Finally, we consider the case *ψ*=0, *κ*_{y}=0. At the point *Γ* in figure 17*c*, the contours for *β*=5.35 support propagation in a direction normal to those of *β*=5.40, which support propagation parallel to the interface similar to A for *β*=5.6 for *ψ*=0.1361 in figure 17*b*,*c*. Thus, there is a point of inflection for 5.35<*β*<5.40 and it occurs for *β*≈5.365. For *β*≤5.365, the refracted waves propagate through the pinned system rather than along its edge, which is what happens for 5.365<*β*<5.45. However at the Dirac-like point *X*; *β*≈5.45, the waves exhibit a mixture of edge localization and propagation through the system. This is because we have the third, fourth and fifth dispersion surfaces meeting at this frequency, leading to a combination of behaviours. The third surface (figure 17*c*) predicts propagation along the edge for *β*=5.45 contours while the fourth and fifth surfaces predict propagation parallel to *κ*_{y}=0, into the pinned lattice.

We observe these properties in figure 18, where parts figure 18*a*,*b* shows the real part of the total displacement field for *β*=5.40 and 5.45, respectively. The amplitudes are extraordinarily large for *β*=5.365, where the isofrequency contours are about to change direction to support interfacial waves rather than propagation through the pinned system (see *Γ* in figure 17*c*). This transition has occurred in figure 18*a* for *β*=5.40, where the localized interface mode clearly dominates any action inside the pinned region. The comparison of the coefficients *A*_{k} in figure 18*c* also demonstrates the decay of the coefficients to zero inside the crystal for *β*=5.40. However *β*=5.45 close to a Dirac-like point supports both edge localization and wave propagation as illustrated in figure 18*b*,*c*, where a wave is seen to propagate through the pinned lattice with the wavelength of the envelope function matching that of the coefficients.

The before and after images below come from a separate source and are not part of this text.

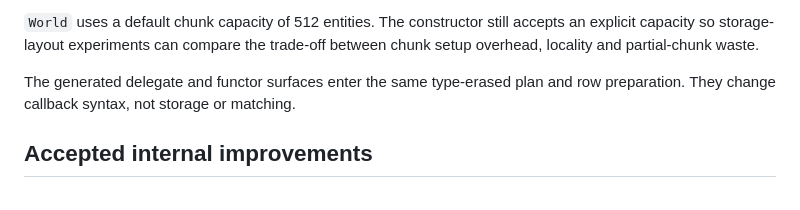
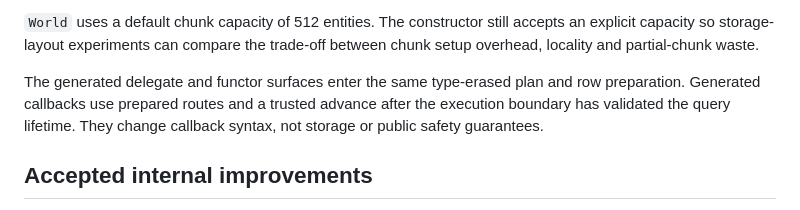
Before and after one commit to Artromskiy/DeltaECS, a Markdown page: docs/performance/README.md, the part around the change. GitHub-like rendering.

Commit message:
Record prepared access merge evidence

```diff
--- a/docs/performance/README.md
+++ b/docs/performance/README.md
@@ -36,7 +36,9 @@ accepts an explicit capacity so storage-layout experiments can compare the
 trade-off between chunk setup overhead, locality and partial-chunk waste.
 
 The generated delegate and functor surfaces enter the same type-erased plan and
-row preparation. They change callback syntax, not storage or matching.
+row preparation. Generated callbacks use prepared routes and a trusted advance
+after the execution boundary has validated the query lifetime. They change
+callback syntax, not storage or public safety guarantees.
 
 ## Accepted internal improvements
 
```
Also changed, not shown: 2 other files.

## 4. Concluding remarks: interfacial waves and dynamic localization

The theory and examples presented in this paper have identified novel regimes, typical of flexural waves in structured Kirchhoff–Love plates, for the case of a semi-infinite structured array of rigid pins in an otherwise homogeneous plate. The interface waveguide modes have been identified and studied here.

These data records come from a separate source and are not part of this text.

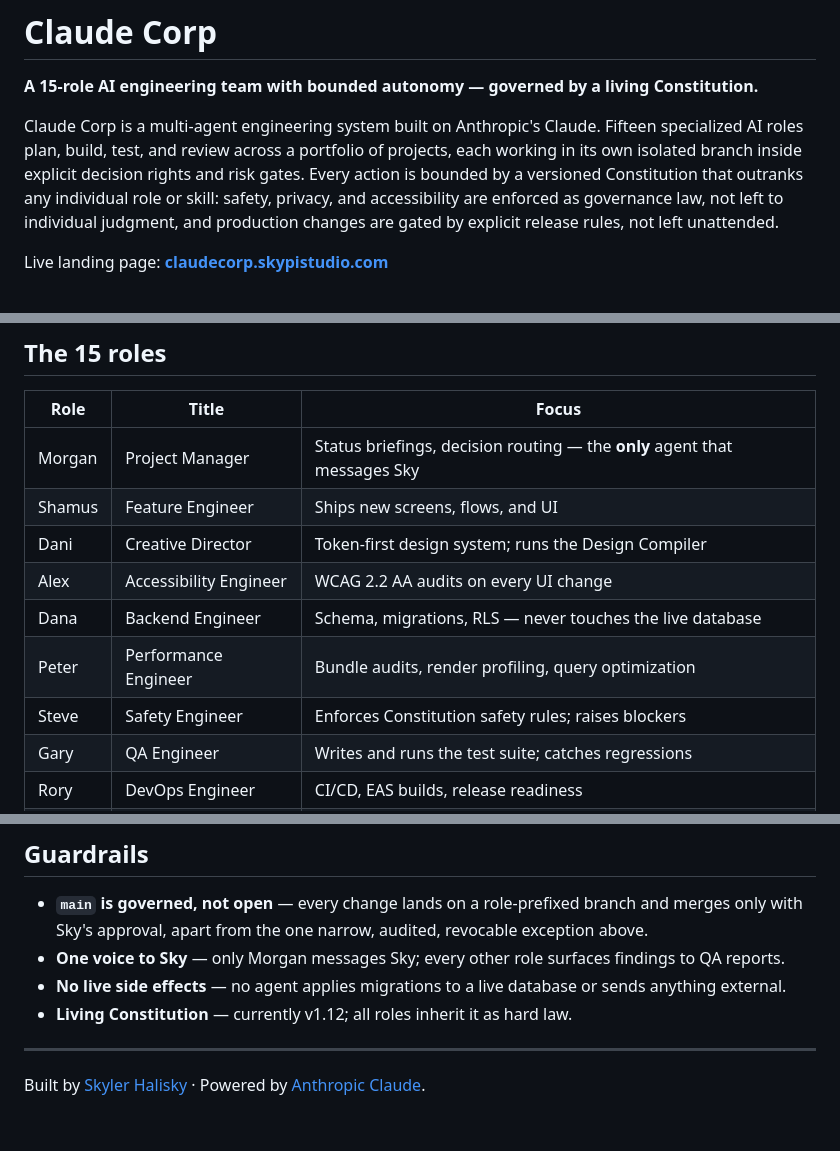
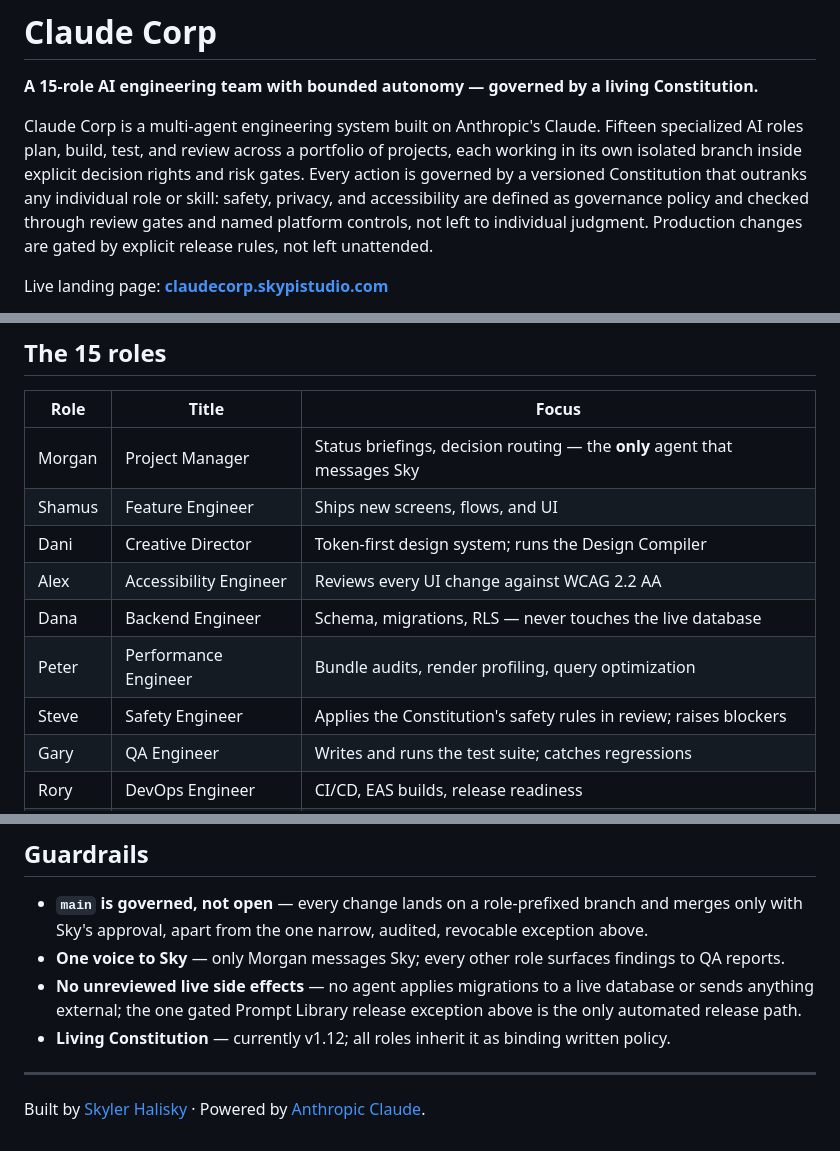
Before and after one commit to Skypie99/Claude_Corp, a Markdown page: README.md, 3 parts joined by grey strips. GitHub-like rendering.

Commit message:
docs(readme): separate governance policy from technical enforcement
The README said safety, privacy and accessibility were 'enforced as
governance law', that Steve 'enforces' the rules, and that roles inherit
the Constitution as 'hard law'. The portfolio's own approved limit is
that these fences are prompt-level, not sandbox-level, and the claim
contract §18 reserves 'enforces' for named platform controls.

Also name the one gated Prompt Library release exception in the
'no live side effects' guardrail so it does not contradict the autonomy
section, and describe Alex's accessibility role as a review standard.

```diff
--- a/README.md
+++ b/README.md
@@ -2,7 +2,7 @@
 
 **A 15-role AI engineering team with bounded autonomy — governed by a living Constitution.**
 
-Claude Corp is a multi-agent engineering system built on Anthropic's Claude. Fifteen specialized AI roles plan, build, test, and review across a portfolio of projects, each working in its own isolated branch inside explicit decision rights and risk gates. Every action is bounded by a versioned Constitution that outranks any individual role or skill: safety, privacy, and accessibility are enforced as governance law, not left to individual judgment, and production changes are gated by explicit release rules, not left unattended.
+Claude Corp is a multi-agent engineering system built on Anthropic's Claude. Fifteen specialized AI roles plan, build, test, and review across a portfolio of projects, each working in its own isolated branch inside explicit decision rights and risk gates. Every action is governed by a versioned Constitution that outranks any individual role or skill: safety, privacy, and accessibility are defined as governance policy and checked through review gates and named platform controls, not left to individual judgment. Production changes are gated by explicit release rules, not left unattended.
 
 Live landing page: **[claudecorp.skypistudio.com](https://claudecorp.skypistudio.com)**
 
@@ -27,10 +27,10 @@ No agent self-amends. Only Sky changes the Constitution. Merges to `main` requir
 | Morgan | Project Manager | Status briefings, decision routing — the **only** agent that messages Sky |
 | Shamus | Feature Engineer | Ships new screens, flows, and UI |
 | Dani | Creative Director | Token-first design system; runs the Design Compiler |
-| Alex | Accessibility Engineer | WCAG 2.2 AA audits on every UI change |
+| Alex | Accessibility Engineer | Reviews every UI change against WCAG 2.2 AA |
 | Dana | Backend Engineer | Schema, migrations, RLS — never touches the live database |
 | Peter | Performance Engineer | Bundle audits, render profiling, query optimization |
-| Steve | Safety Engineer | Enforces Constitution safety rules; raises blockers |
+| Steve | Safety Engineer | Applies the Constitution's safety rules in review; raises blockers |
 | Gary | QA Engineer | Writes and runs the test suite; catches regressions |
 | Rory | DevOps Engineer | CI/CD, EAS builds, release readiness |
 | Quinn | Product Manager | Grooms the backlog, specs features by user value |
@@ -56,8 +56,8 @@ No agent self-amends. Only Sky changes the Constitution. Merges to `main` requir
 
 - **`main` is governed, not open** — every change lands on a role-prefixed branch and merges only with Sky's approval, apart from the one narrow, audited, revocable exception above.
 - **One voice to Sky** — only Morgan messages Sky; every other role surfaces findings to QA reports.
-- **No live side effects** — no agent applies migrations to a live database or sends anything external.
-- **Living Constitution** — currently v1.12; all roles inherit it as hard law.
+- **No unreviewed live side effects** — no agent applies migrations to a live database or sends anything external; the one gated Prompt Library release exception above is the only automated release path.
+- **Living Constitution** — currently v1.12; all roles inherit it as binding written policy.
 
 ---
 
```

For a half-plane occupied by periodically distributed rigid pins, we have demonstrated an interplay between the transmission/reflection properties at the interface and dispersion properties of Floquet–Bloch waves in an infinite doubly periodic constrained plate. Specifically, we have analysed regimes corresponding to frequencies and wavevectors that determine stationary points on the dispersion surfaces, as well as Dirac-like points. For such regimes, we have demonstrated that the structure supports localized interfacial waves, among other dynamic effects.

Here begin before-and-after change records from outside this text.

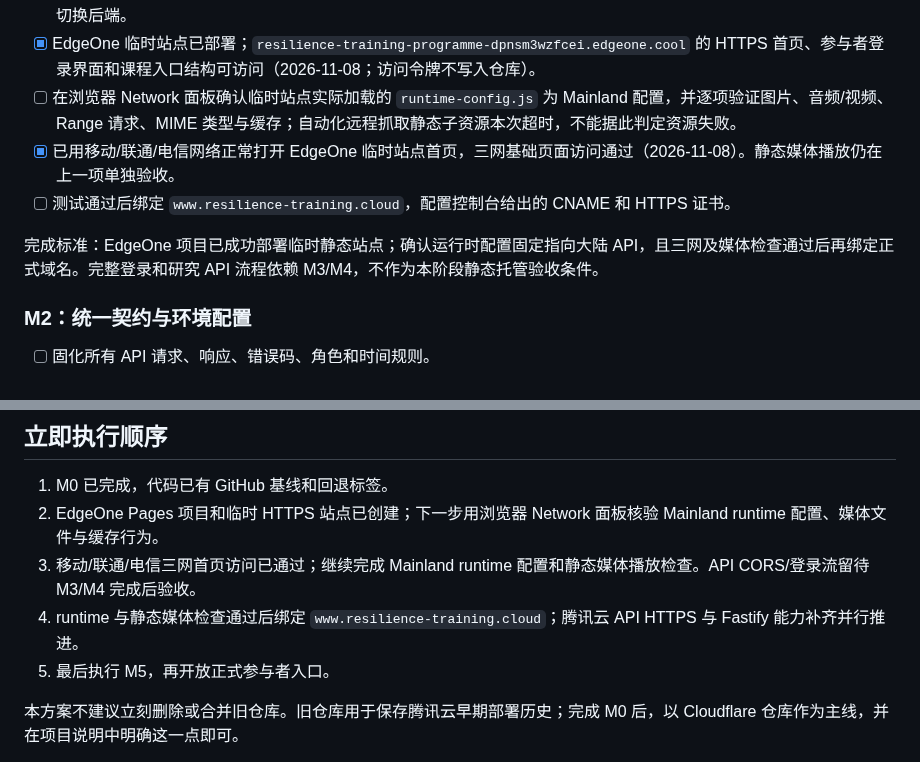
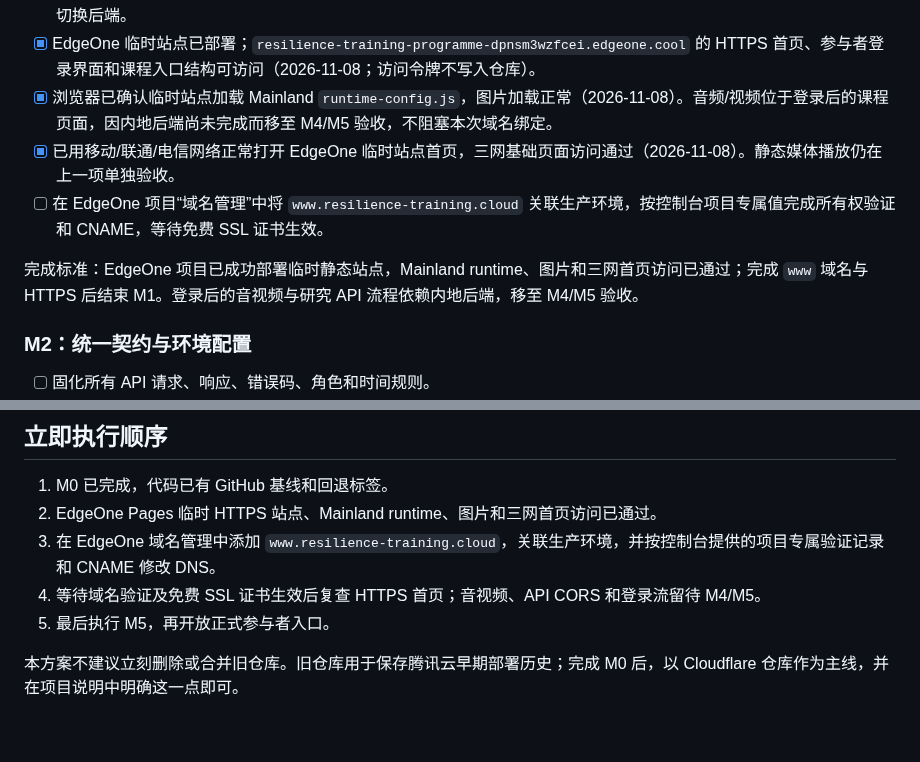
Before and after one commit to Vigorouscrap/Resilience_training_programme_cloudflare, a Markdown page: docs/MAINLAND_DEPLOYMENT_ASSESSMENT.md, 2 parts joined by grey strips. GitHub-like rendering; blank space fills up the shorter version.

```diff
--- a/docs/MAINLAND_DEPLOYMENT_ASSESSMENT.md
+++ b/docs/MAINLAND_DEPLOYMENT_ASSESSMENT.md
@@ -231,11 +231,11 @@ M0 验证记录（2026-11-06）：Worker TypeScript 检查通过；全部前端
 - [x] 生产导出凭证保管人不纳入 M1；开发受保护导出接口前再确认授权人。
 - [x] 固定生产后端映射：Cloudflare Pages -> Worker；EdgeOne Pages -> 腾讯云 API。普通用户和 URL 参数均不能跨环境切换后端。
 - [x] EdgeOne 临时站点已部署；`resilience-training-programme-dpnsm3wzfcei.edgeone.cool` 的 HTTPS 首页、参与者登录界面和课程入口结构可访问（2026-11-08；访问令牌不写入仓库）。
-- [ ] 在浏览器 Network 面板确认临时站点实际加载的 `runtime-config.js` 为 Mainland 配置，并逐项验证图片、音频/视频、Range 请求、MIME 类型与缓存；自动化远程抓取静态子资源本次超时，不能据此判定资源失败。
+- [x] 浏览器已确认临时站点加载 Mainland `runtime-config.js`，图片加载正常（2026-11-08）。音频/视频位于登录后的课程页面，因内地后端尚未完成而移至 M4/M5 验收，不阻塞本次域名绑定。
 - [x] 已用移动/联通/电信网络正常打开 EdgeOne 临时站点首页，三网基础页面访问通过（2026-11-08）。静态媒体播放仍在上一项单独验收。
-- [ ] 测试通过后绑定 `www.resilience-training.cloud`，配置控制台给出的 CNAME 和 HTTPS 证书。
+- [ ] 在 EdgeOne 项目“域名管理”中将 `www.resilience-training.cloud` 关联生产环境，按控制台项目专属值完成所有权验证和 CNAME，等待免费 SSL 证书生效。
 
-完成标准：EdgeOne 项目已成功部署临时静态站点；确认运行时配置固定指向大陆 API，且三网及媒体检查通过后再绑定正式域名。完整登录和研究 API 流程依赖 M3/M4，不作为本阶段静态托管验收条件。
+完成标准：EdgeOne 项目已成功部署临时静态站点，Mainland runtime、图片和三网首页访问已通过；完成 `www` 域名与 HTTPS 后结束 M1。登录后的音视频与研究 API 流程依赖内地后端，移至 M4/M5 验收。
 
 ### M2：统一契约与环境配置
 
@@ -282,9 +282,9 @@ M0 验证记录（2026-11-06）：Worker TypeScript 检查通过；全部前端
 ## 立即执行顺序
 
 1. M0 已完成，代码已有 GitHub 基线和回退标签。
-2. EdgeOne Pages 项目和临时 HTTPS 站点已创建；下一步用浏览器 Network 面板核验 Mainland runtime 配置、媒体文件与缓存行为。
-3. 移动/联通/电信三网首页访问已通过；继续完成 Mainland runtime 配置和静态媒体播放检查。API CORS/登录流留待 M3/M4 完成后验收。
-4. runtime 与静态媒体检查通过后绑定 `www.resilience-training.cloud`；腾讯云 API HTTPS 与 Fastify 能力补齐并行推进。
+2. EdgeOne Pages 临时 HTTPS 站点、Mainland runtime、图片和三网首页访问已通过。
+3. 在 EdgeOne 域名管理中添加 `www.resilience-training.cloud`，关联生产环境，并按控制台提供的项目专属验证记录和 CNAME 修改 DNS。
+4. 等待域名验证及免费 SSL 证书生效后复查 HTTPS 首页；音视频、API CORS 和登录流留待 M4/M5。
 5. 最后执行 M5，再开放正式参与者入口。
 
 本方案不建议立刻删除或合并旧仓库。旧仓库用于保存腾讯云早期部署历史；完成 M0 后，以 Cloudflare 仓库作为主线，并在项目说明中明确这一点即可。
```
Also changed, not shown: README.md (+1 -1 lines), docs/IMPLEMENTATION_ROADMAP_CLOUDFLARE.md (+2 -1 lines).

The localization was predicted by an analytical solution, and a formal connection has been shown here between the doubly quasi-periodic Green's function for an infinite plane and the system of equations required to obtain the intensities of sources at the rigid pins, which occupy the half-plane.

## Data accessibility

The work does not include any experimental data. All computational results presented in the examples of the paper are reproducible using the analytical methods detailed in the article and the appendices of the electronic supplementary material.

## Authors' contributions

All of the authors have provided substantial contributions to the conception and design of the model, analysis and interpretation of the results, writing the article and revising it following the helpful comments and suggestions of the anonymous referees. All authors have given their final approval of the version to be published. Figures for the illustrative examples were produced by S.G.H. and R.V.C.

## Competing interests

The authors of the paper have no competing interests.

## Funding

All of the authors thank the EPSRC (UK) for its support through Programme grant no. EP/L024926/1.

## Acknowledgements

We are grateful to the anonymous referees for their helpful and constructive feedback.

- Received September 15, 2015.
- Accepted January 22, 2016.

- © 2016 The Authors.

Published by the Royal Society under the terms of the Creative Commons Attribution License http://creativecommons.org/licenses/by/4.0/, which permits unrestricted use, provided the original author and source are credited.